▶ _YOUR INSTRUCTIONS_
Please print each of the entries below exactly.

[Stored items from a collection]
>>>>

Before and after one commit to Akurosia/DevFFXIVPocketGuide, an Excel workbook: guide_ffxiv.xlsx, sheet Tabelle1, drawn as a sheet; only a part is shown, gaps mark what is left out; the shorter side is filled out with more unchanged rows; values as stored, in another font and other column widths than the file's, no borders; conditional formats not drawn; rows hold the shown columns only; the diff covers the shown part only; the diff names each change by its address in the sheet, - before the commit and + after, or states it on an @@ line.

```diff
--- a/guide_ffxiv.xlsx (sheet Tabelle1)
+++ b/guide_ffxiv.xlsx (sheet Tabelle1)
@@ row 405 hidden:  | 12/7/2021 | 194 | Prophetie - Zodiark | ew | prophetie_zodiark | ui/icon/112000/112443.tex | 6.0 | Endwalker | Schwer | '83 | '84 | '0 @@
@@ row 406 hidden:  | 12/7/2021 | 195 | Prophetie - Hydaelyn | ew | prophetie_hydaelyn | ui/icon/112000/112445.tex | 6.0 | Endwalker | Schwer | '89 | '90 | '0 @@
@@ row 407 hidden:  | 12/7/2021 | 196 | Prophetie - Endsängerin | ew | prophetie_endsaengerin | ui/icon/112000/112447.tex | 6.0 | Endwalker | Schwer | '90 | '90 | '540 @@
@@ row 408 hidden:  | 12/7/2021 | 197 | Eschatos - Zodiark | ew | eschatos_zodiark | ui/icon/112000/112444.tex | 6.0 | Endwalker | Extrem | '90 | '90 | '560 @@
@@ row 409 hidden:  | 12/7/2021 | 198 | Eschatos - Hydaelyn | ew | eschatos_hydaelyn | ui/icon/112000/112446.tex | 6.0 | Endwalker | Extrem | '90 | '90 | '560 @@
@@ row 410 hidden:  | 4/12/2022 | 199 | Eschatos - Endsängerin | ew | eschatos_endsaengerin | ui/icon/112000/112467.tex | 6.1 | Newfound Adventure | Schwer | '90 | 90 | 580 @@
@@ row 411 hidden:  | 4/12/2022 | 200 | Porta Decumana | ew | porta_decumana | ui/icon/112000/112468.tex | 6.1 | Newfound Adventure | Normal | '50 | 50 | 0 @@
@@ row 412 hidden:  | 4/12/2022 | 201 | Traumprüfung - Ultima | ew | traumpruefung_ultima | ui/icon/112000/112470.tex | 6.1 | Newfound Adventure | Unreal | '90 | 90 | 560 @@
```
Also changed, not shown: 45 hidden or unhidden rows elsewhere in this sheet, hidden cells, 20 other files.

<<<<

▶ _PROBLEM SOLUTION_
Before and after one commit to Akurosia/DevFFXIVPocketGuide, an Excel workbook: guide_ffxiv.xlsx, sheet Tabelle1, drawn as a sheet; only a part is shown, gaps mark what is left out; the shorter side is filled out with more unchanged rows; values as stored, in another font and other column widths than the file's, no borders; conditional formats not drawn; rows hold the shown columns only; the diff covers the shown part only; the diff names each change by its address in the sheet, - before the commit and + after, or states it on an @@ line.

```diff
--- a/guide_ffxiv.xlsx (sheet Tabelle1)
+++ b/guide_ffxiv.xlsx (sheet Tabelle1)
@@ row 405 hidden:  | 12/7/2021 | 194 | Prophetie - Zodiark | ew | prophetie_zodiark | ui/icon/112000/112443.tex | 6.0 | Endwalker | Schwer | '83 | '84 | '0 @@
@@ row 406 hidden:  | 12/7/2021 | 195 | Prophetie - Hydaelyn | ew | prophetie_hydaelyn | ui/icon/112000/112445.tex | 6.0 | Endwalker | Schwer | '89 | '90 | '0 @@
@@ row 407 hidden:  | 12/7/2021 | 196 | Prophetie - Endsängerin | ew | prophetie_endsaengerin | ui/icon/112000/112447.tex | 6.0 | Endwalker | Schwer | '90 | '90 | '540 @@
@@ row 408 hidden:  | 12/7/2021 | 197 | Eschatos - Zodiark | ew | eschatos_zodiark | ui/icon/112000/112444.tex | 6.0 | Endwalker | Extrem | '90 | '90 | '560 @@
@@ row 409 hidden:  | 12/7/2021 | 198 | Eschatos - Hydaelyn | ew | eschatos_hydaelyn | ui/icon/112000/112446.tex | 6.0 | Endwalker | Extrem | '90 | '90 | '560 @@
@@ row 410 hidden:  | 4/12/2022 | 199 | Eschatos - Endsängerin | ew | eschatos_endsaengerin | ui/icon/112000/112467.tex | 6.1 | Newfound Adventure | Schwer | '90 | 90 | 580 @@
@@ row 411 hidden:  | 4/12/2022 | 200 | Porta Decumana | ew | porta_decumana | ui/icon/112000/112468.tex | 6.1 | Newfound Adventure | Normal | '50 | 50 | 0 @@
@@ row 412 hidden:  | 4/12/2022 | 201 | Traumprüfung - Ultima | ew | traumpruefung_ultima | ui/icon/112000/112470.tex | 6.1 | Newfound Adventure | Unreal | '90 | 90 | 560 @@
```
Also changed, not shown: 45 hidden or unhidden rows elsewhere in this sheet, hidden cells, 20 other files.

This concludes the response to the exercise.